(Stored dataset items)
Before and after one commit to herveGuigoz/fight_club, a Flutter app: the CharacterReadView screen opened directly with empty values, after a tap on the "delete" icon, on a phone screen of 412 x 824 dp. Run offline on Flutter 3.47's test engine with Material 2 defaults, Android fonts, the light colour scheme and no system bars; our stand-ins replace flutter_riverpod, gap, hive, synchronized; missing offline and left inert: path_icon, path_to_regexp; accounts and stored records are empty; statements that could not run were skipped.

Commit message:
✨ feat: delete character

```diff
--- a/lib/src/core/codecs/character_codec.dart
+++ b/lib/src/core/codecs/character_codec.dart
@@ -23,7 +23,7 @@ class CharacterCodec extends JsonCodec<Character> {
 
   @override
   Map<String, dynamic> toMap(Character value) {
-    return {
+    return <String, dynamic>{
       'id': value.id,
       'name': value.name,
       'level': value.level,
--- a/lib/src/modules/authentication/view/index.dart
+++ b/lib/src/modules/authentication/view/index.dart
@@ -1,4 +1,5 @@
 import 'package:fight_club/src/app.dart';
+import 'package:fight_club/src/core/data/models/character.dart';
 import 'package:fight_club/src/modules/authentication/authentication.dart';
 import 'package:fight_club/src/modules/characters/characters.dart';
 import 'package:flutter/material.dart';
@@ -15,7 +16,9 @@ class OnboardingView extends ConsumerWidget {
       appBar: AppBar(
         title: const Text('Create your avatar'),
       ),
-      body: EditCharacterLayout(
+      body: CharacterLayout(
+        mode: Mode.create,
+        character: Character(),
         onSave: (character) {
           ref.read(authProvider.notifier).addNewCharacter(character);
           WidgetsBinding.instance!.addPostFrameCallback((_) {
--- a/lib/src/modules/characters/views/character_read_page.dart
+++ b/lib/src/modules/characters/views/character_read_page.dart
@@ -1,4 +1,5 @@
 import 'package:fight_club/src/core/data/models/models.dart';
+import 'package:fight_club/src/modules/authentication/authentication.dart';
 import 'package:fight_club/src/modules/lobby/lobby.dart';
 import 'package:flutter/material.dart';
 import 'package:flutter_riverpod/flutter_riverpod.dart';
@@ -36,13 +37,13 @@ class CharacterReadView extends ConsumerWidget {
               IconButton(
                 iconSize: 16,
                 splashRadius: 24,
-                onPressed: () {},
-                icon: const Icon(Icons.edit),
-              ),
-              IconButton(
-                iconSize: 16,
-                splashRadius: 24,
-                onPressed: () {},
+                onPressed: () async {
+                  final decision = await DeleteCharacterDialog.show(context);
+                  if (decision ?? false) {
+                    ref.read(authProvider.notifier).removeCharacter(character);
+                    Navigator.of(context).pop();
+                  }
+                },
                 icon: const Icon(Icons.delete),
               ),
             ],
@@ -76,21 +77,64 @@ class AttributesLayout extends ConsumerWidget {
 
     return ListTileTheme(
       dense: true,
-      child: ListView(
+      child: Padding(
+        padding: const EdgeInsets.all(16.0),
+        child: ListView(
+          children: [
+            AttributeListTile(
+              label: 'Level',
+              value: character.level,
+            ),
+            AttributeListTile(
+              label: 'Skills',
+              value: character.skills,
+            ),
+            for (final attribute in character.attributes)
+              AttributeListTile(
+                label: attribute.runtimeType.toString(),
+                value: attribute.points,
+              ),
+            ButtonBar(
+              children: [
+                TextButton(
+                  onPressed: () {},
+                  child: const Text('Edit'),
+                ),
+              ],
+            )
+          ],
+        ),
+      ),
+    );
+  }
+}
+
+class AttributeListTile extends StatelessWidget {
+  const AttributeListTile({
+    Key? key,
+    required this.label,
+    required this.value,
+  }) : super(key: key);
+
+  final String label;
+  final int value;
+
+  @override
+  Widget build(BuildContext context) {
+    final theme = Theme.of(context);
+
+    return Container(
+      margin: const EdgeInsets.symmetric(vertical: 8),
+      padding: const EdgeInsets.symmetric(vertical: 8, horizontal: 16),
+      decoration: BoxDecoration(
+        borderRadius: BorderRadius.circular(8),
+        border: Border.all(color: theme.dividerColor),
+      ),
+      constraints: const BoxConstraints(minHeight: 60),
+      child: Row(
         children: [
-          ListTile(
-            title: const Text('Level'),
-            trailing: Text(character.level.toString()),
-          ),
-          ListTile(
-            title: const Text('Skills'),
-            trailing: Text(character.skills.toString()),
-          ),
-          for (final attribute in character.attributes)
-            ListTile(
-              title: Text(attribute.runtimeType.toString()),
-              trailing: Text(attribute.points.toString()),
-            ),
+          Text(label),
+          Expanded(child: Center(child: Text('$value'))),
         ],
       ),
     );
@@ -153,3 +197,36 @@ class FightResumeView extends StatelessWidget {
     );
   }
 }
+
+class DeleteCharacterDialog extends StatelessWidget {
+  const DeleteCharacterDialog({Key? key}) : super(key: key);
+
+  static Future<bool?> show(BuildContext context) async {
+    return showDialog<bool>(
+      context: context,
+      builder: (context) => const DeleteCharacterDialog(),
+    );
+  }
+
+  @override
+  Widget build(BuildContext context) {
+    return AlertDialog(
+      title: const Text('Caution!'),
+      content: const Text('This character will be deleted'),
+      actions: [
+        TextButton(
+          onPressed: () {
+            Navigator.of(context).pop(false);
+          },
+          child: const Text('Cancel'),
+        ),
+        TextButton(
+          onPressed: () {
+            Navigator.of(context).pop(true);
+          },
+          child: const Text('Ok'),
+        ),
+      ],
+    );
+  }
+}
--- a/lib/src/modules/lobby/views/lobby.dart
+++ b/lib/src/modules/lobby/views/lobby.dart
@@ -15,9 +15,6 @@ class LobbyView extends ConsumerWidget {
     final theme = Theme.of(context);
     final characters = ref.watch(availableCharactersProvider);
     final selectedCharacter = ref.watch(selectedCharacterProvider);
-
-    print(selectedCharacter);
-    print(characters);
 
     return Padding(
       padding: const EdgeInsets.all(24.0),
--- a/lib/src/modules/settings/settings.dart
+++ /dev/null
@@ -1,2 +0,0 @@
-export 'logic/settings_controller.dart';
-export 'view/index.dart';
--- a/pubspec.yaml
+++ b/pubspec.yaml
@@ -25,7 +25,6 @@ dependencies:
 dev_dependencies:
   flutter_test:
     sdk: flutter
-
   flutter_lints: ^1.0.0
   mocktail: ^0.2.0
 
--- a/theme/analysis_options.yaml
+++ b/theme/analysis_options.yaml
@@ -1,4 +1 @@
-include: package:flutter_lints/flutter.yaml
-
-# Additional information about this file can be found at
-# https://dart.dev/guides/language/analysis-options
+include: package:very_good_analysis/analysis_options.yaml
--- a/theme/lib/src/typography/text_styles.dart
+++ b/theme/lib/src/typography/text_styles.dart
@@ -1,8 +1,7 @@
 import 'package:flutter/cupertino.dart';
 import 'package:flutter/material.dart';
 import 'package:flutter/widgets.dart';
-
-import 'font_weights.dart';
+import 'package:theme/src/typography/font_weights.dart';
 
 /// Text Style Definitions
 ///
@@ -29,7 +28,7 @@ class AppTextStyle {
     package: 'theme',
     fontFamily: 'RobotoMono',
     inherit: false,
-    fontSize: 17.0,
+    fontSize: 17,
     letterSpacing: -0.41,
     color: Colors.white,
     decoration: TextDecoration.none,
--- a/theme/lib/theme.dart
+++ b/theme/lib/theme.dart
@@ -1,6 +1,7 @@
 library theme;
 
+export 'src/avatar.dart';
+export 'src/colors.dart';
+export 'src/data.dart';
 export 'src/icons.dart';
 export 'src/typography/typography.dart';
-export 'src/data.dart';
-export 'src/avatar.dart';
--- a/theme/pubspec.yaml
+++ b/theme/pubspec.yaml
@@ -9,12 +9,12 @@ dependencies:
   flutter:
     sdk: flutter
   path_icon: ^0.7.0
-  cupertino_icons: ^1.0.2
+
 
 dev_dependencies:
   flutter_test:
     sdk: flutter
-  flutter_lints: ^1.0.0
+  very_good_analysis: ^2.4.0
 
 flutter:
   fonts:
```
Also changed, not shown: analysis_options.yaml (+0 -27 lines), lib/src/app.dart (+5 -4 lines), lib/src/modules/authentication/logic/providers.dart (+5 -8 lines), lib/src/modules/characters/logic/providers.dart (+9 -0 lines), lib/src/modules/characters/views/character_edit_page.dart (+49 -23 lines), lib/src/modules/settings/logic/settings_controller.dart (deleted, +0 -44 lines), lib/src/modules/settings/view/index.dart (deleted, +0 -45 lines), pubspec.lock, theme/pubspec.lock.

* * *

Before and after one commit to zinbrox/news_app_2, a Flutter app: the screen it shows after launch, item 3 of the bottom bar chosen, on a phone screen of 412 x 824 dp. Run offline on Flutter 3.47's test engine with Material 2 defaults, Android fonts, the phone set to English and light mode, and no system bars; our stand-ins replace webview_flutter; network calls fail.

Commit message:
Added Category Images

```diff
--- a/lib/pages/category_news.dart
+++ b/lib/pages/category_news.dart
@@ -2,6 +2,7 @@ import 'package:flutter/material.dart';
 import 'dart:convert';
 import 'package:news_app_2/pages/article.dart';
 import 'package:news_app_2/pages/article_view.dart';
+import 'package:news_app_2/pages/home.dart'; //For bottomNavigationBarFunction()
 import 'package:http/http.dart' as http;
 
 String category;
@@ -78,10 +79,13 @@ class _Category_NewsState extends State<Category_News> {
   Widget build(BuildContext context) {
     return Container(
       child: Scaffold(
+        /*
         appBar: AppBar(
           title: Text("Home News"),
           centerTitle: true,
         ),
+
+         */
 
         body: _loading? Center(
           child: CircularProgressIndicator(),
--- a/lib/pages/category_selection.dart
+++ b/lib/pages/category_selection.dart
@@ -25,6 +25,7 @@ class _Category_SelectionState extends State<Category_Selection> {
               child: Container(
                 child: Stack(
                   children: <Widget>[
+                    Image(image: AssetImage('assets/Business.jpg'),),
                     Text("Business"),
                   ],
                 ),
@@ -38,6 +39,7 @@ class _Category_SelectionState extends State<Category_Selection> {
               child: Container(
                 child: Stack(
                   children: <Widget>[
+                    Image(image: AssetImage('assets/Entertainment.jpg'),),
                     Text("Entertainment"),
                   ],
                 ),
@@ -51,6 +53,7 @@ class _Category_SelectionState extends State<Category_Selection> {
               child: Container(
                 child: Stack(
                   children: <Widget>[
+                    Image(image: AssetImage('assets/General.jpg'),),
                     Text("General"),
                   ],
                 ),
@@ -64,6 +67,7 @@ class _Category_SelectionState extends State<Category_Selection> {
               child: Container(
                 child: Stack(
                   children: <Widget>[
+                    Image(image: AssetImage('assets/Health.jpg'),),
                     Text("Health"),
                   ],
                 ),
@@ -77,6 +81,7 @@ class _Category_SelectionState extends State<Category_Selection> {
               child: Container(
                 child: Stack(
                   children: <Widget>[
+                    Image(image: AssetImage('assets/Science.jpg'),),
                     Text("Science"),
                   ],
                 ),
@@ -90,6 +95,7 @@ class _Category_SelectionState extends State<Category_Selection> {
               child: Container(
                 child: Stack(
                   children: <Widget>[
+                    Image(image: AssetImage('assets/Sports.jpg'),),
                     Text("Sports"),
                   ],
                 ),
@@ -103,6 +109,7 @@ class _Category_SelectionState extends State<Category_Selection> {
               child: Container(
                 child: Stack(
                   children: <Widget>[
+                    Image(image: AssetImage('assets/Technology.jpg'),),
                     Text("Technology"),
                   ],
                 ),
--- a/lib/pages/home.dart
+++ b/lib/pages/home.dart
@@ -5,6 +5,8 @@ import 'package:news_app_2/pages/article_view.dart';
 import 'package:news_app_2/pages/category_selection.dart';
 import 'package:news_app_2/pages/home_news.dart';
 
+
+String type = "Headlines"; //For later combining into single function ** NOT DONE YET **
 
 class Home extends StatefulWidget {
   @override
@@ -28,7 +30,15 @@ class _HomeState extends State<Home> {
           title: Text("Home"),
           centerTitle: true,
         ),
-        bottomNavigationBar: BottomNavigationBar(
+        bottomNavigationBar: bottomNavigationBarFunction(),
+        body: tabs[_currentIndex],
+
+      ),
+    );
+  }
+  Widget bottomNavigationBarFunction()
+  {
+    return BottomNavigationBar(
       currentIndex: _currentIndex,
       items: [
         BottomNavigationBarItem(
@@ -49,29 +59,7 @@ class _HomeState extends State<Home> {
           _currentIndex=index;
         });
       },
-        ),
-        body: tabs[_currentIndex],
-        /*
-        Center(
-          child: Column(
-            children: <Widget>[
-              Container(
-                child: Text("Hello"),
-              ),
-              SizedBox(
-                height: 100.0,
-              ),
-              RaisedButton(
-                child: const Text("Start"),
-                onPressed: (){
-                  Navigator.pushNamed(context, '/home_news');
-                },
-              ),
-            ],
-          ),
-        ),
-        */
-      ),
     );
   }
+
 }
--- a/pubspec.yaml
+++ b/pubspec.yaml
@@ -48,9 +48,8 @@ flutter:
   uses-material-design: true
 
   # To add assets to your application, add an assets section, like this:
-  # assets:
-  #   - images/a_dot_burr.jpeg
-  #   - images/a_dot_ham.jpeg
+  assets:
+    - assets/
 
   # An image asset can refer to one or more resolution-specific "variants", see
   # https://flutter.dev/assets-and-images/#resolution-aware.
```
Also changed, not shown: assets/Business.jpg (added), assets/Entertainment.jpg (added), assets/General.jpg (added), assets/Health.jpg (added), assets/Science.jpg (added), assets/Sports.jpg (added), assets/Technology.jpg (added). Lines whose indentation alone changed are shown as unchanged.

--

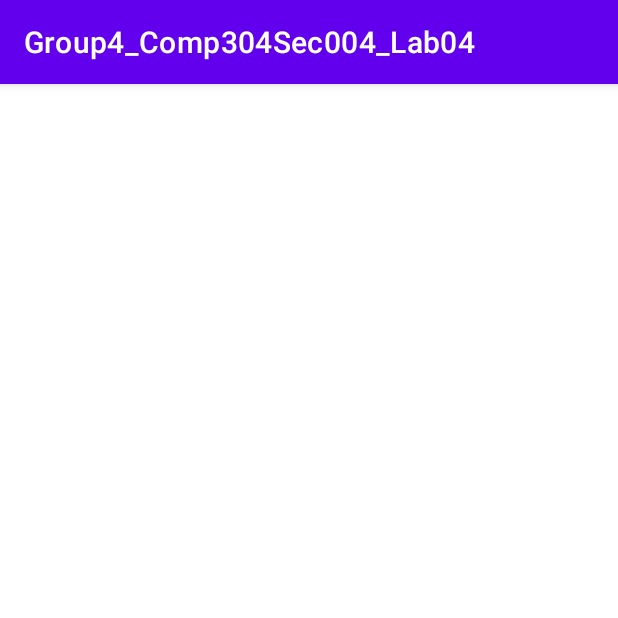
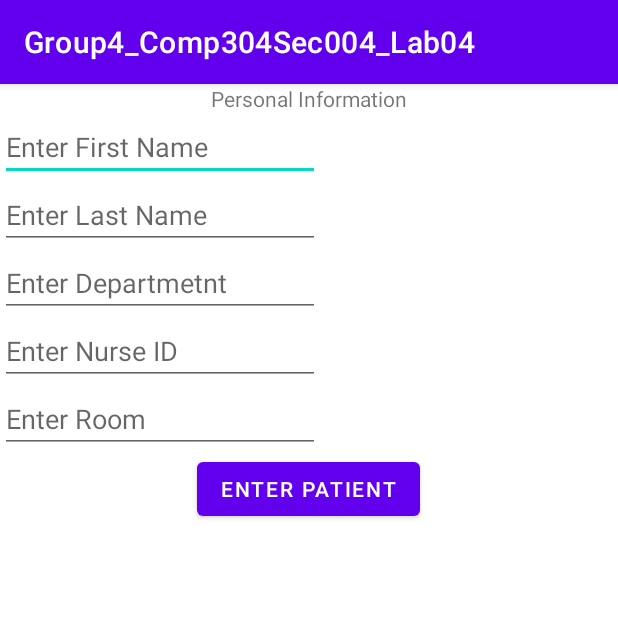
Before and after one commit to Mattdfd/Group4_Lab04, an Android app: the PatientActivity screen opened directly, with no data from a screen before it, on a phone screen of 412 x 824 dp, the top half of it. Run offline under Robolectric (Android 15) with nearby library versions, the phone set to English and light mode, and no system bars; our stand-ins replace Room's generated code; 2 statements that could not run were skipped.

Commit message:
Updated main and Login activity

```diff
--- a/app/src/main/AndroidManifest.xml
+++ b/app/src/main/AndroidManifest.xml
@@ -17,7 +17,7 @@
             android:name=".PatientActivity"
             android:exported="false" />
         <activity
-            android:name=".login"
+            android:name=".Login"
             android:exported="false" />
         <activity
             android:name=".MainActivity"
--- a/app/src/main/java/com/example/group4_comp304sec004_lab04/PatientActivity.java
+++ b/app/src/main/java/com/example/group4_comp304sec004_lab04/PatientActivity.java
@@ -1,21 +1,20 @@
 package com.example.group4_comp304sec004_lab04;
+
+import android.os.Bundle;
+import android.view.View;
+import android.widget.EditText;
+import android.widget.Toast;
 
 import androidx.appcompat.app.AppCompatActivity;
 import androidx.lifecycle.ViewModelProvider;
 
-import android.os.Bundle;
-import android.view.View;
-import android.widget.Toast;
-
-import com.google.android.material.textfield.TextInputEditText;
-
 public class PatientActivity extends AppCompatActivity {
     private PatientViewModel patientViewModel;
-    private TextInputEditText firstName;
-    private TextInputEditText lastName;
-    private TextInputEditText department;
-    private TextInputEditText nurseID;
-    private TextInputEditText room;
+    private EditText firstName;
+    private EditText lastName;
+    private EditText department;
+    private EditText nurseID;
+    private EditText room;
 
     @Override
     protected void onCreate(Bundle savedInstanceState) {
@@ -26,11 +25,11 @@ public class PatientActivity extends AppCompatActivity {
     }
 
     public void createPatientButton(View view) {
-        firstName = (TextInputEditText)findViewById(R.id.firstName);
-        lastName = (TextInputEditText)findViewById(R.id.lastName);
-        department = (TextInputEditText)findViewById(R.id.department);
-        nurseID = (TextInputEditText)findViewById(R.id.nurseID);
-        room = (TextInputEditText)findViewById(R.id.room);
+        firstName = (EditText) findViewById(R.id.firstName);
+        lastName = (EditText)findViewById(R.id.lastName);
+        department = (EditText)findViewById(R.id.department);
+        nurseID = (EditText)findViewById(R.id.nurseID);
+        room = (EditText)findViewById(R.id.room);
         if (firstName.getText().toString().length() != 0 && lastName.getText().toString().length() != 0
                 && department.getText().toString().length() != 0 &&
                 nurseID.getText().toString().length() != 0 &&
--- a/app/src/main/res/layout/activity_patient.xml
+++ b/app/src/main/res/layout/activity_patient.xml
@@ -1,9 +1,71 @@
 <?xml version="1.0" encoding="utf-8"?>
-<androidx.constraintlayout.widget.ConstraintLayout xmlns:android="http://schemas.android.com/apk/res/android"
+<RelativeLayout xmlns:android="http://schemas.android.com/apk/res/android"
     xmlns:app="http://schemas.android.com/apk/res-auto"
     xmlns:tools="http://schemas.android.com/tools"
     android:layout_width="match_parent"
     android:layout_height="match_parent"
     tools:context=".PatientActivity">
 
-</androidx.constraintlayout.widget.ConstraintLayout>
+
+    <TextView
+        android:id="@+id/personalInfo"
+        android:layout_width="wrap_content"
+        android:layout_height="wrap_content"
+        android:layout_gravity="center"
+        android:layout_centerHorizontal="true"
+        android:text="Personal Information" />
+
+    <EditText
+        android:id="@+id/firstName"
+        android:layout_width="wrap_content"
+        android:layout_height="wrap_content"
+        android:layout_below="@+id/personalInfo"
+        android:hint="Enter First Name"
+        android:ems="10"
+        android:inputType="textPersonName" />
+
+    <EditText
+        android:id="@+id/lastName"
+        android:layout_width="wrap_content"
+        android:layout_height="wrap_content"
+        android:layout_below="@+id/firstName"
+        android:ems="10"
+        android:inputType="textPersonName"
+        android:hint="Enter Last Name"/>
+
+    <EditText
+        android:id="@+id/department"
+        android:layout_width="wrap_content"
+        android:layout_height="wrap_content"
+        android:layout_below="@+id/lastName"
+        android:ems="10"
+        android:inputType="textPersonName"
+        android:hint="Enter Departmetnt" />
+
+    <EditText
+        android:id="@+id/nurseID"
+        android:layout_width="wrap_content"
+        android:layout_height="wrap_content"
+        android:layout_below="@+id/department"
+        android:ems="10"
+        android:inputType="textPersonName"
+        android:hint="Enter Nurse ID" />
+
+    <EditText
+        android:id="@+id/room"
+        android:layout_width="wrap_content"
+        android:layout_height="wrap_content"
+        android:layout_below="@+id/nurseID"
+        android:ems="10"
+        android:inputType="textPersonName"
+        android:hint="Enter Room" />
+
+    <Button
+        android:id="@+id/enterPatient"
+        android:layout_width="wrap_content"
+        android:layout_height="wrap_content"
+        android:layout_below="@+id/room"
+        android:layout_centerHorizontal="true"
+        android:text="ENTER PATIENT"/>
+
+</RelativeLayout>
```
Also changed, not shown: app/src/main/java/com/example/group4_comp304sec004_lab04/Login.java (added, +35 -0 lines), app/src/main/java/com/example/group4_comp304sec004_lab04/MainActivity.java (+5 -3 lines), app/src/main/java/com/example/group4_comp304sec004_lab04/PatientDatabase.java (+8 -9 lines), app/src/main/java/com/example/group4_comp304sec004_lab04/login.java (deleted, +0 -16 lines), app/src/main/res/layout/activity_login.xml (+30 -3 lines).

== What to work on ==
Would you show every line in the data above that contains the string "DeleteCharacterDialog"?

== Answer ==
+                  final decision = await DeleteCharacterDialog.show(context);
+class DeleteCharacterDialog extends StatelessWidget {
+  const DeleteCharacterDialog({Key? key}) : super(key: key);
+      builder: (context) => const DeleteCharacterDialog(),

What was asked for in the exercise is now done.